## [Exercise requirements]
Make an exact copy of each entry, leaving out every picture.
--- Data Enclosed Below ---
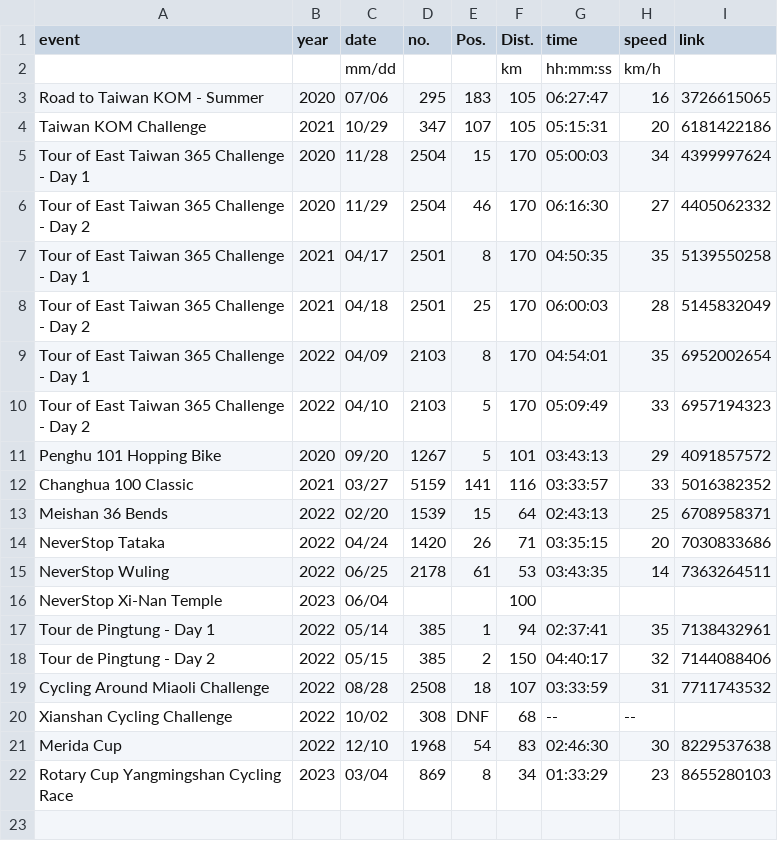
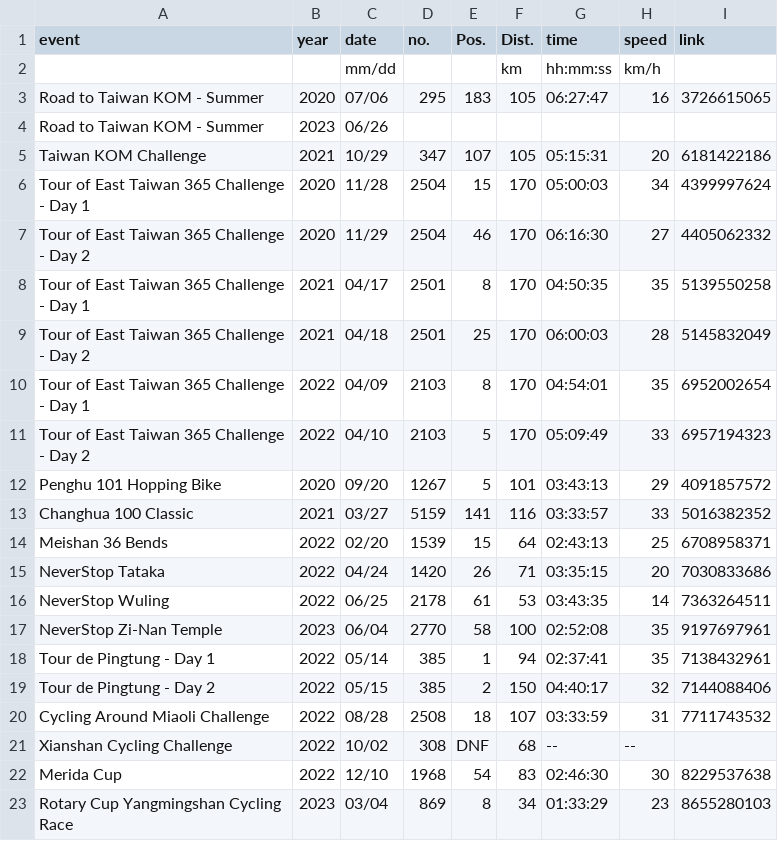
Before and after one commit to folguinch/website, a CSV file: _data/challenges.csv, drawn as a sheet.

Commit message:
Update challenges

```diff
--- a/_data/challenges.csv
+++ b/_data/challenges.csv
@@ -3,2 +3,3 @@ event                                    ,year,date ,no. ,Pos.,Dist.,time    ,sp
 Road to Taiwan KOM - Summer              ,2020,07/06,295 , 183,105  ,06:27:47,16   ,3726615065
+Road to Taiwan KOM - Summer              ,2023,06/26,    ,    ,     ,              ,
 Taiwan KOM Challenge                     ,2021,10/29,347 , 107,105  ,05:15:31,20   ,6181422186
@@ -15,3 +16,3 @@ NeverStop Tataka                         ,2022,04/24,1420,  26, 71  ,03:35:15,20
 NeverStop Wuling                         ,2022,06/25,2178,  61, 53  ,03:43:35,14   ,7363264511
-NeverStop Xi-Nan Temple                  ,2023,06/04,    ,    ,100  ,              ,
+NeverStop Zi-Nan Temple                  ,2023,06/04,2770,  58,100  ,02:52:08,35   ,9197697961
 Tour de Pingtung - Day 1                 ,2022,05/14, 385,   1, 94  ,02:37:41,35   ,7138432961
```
--- End of Enclosed Data ---
## [Task solution]
Before and after one commit to folguinch/website, a CSV file: _data/challenges.csv, drawn as a sheet.

Commit message:
Update challenges

```diff
--- a/_data/challenges.csv
+++ b/_data/challenges.csv
@@ -3,2 +3,3 @@ event                                    ,year,date ,no. ,Pos.,Dist.,time    ,sp
 Road to Taiwan KOM - Summer              ,2020,07/06,295 , 183,105  ,06:27:47,16   ,3726615065
+Road to Taiwan KOM - Summer              ,2023,06/26,    ,    ,     ,              ,
 Taiwan KOM Challenge                     ,2021,10/29,347 , 107,105  ,05:15:31,20   ,6181422186
@@ -15,3 +16,3 @@ NeverStop Tataka                         ,2022,04/24,1420,  26, 71  ,03:35:15,20
 NeverStop Wuling                         ,2022,06/25,2178,  61, 53  ,03:43:35,14   ,7363264511
-NeverStop Xi-Nan Temple                  ,2023,06/04,    ,    ,100  ,              ,
+NeverStop Zi-Nan Temple                  ,2023,06/04,2770,  58,100  ,02:52:08,35   ,9197697961
 Tour de Pingtung - Day 1                 ,2022,05/14, 385,   1, 94  ,02:37:41,35   ,7138432961
```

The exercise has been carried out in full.